** Data in this exercise follows **
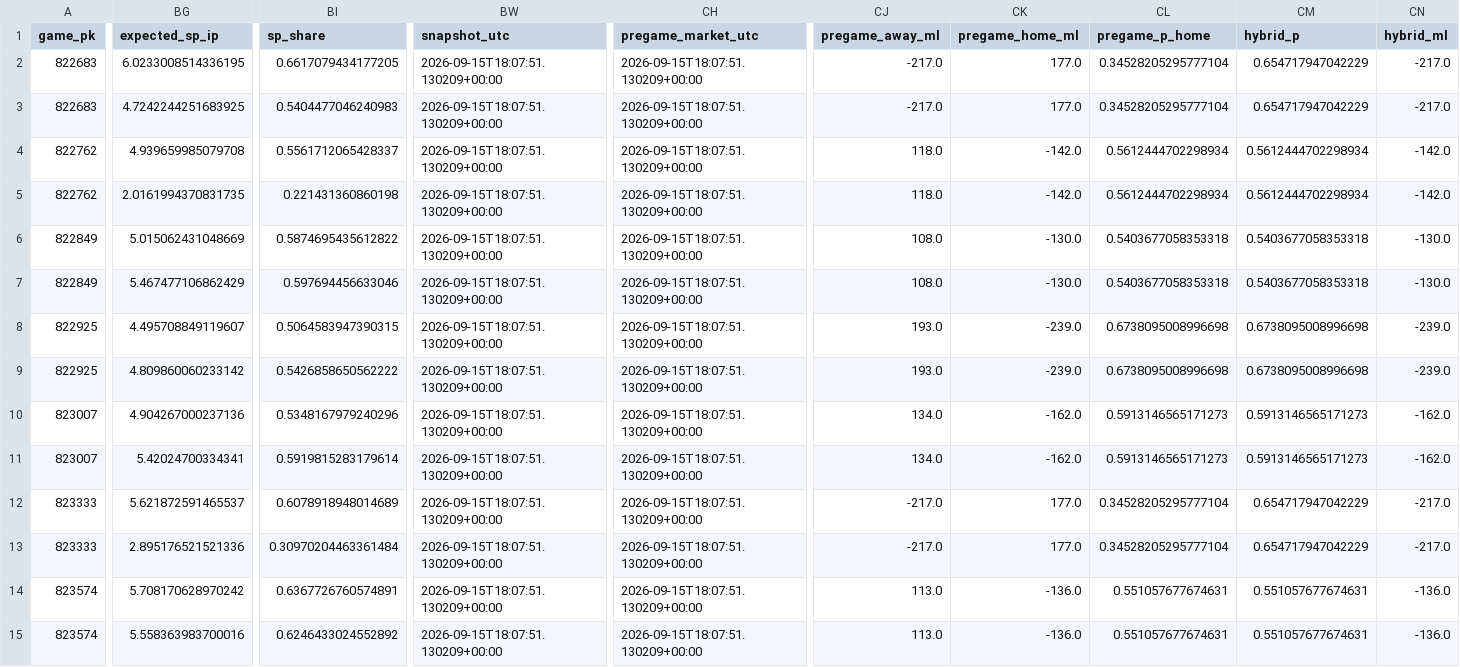
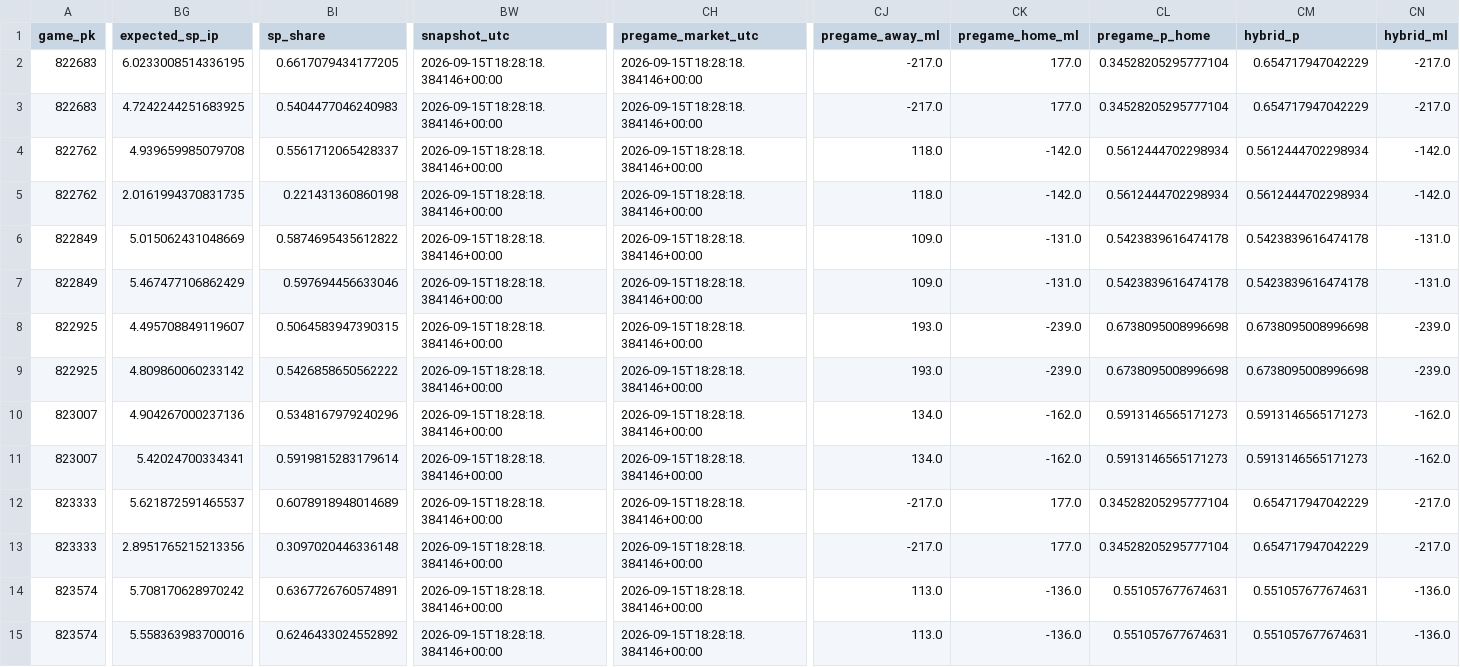
Before and after one commit to Dave356w/Dave356w, a CSV file: data/leans_2026-09-15_xw.csv, drawn as a sheet; only a part is shown, gaps mark what is left out; the diff covers the shown part only; the diff names each change by its address in the sheet, - before the commit and + after, or states it on an @@ line.

```diff
--- a/data/leans_2026-09-15_xw.csv
+++ b/data/leans_2026-09-15_xw.csv
-BW2:BW15 (snapshot_utc): 2026-09-15T18:07:51.130209+00:00
+BW2:BW15 (snapshot_utc): 2026-09-15T18:28:18.384146+00:00
-CH2:CH15 (pregame_market_utc): 2026-09-15T18:07:51.130209+00:00
+CH2:CH15 (pregame_market_utc): 2026-09-15T18:28:18.384146+00:00
-CJ6:CJ7 (pregame_away_ml): 108.0
+CJ6:CJ7 (pregame_away_ml): 109.0
-CK6:CK7 (pregame_home_ml): -130.0
+CK6:CK7 (pregame_home_ml): -131.0
-CL6:CL7 (pregame_p_home): 0.5403677058353318
+CL6:CL7 (pregame_p_home): 0.5423839616474178
-CM6:CM7 (hybrid_p): 0.5403677058353318
+CM6:CM7 (hybrid_p): 0.5423839616474178
-CN6:CN7 (hybrid_ml): -130.0
+CN6:CN7 (hybrid_ml): -131.0
-BG13 (expected_sp_ip): 2.895176521521336
+BG13 (expected_sp_ip): 2.8951765215213356
-BI13 (sp_share): 0.30970204463361484
+BI13 (sp_share): 0.3097020446336148
```
Also changed, not shown: 51 edited cells elsewhere in this file, data/hitters_2026-09-15_xw.csv, data/leans_2026-09-15_pl.csv, 2 other files.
** End of Data in this exercise **
Exercise directions
Wherever an image appears in the data, omit it and repeat everything else exactly.

Solution to the problem
Before and after one commit to Dave356w/Dave356w, a CSV file: data/leans_2026-09-15_xw.csv, drawn as a sheet; only a part is shown, gaps mark what is left out; the diff covers the shown part only; the diff names each change by its address in the sheet, - before the commit and + after, or states it on an @@ line.

```diff
--- a/data/leans_2026-09-15_xw.csv
+++ b/data/leans_2026-09-15_xw.csv
-BW2:BW15 (snapshot_utc): 2026-09-15T18:07:51.130209+00:00
+BW2:BW15 (snapshot_utc): 2026-09-15T18:28:18.384146+00:00
-CH2:CH15 (pregame_market_utc): 2026-09-15T18:07:51.130209+00:00
+CH2:CH15 (pregame_market_utc): 2026-09-15T18:28:18.384146+00:00
-CJ6:CJ7 (pregame_away_ml): 108.0
+CJ6:CJ7 (pregame_away_ml): 109.0
-CK6:CK7 (pregame_home_ml): -130.0
+CK6:CK7 (pregame_home_ml): -131.0
-CL6:CL7 (pregame_p_home): 0.5403677058353318
+CL6:CL7 (pregame_p_home): 0.5423839616474178
-CM6:CM7 (hybrid_p): 0.5403677058353318
+CM6:CM7 (hybrid_p): 0.5423839616474178
-CN6:CN7 (hybrid_ml): -130.0
+CN6:CN7 (hybrid_ml): -131.0
-BG13 (expected_sp_ip): 2.895176521521336
+BG13 (expected_sp_ip): 2.8951765215213356
-BI13 (sp_share): 0.30970204463361484
+BI13 (sp_share): 0.3097020446336148
```
Also changed, not shown: 51 edited cells elsewhere in this file, data/hitters_2026-09-15_xw.csv, data/leans_2026-09-15_pl.csv, 2 other files.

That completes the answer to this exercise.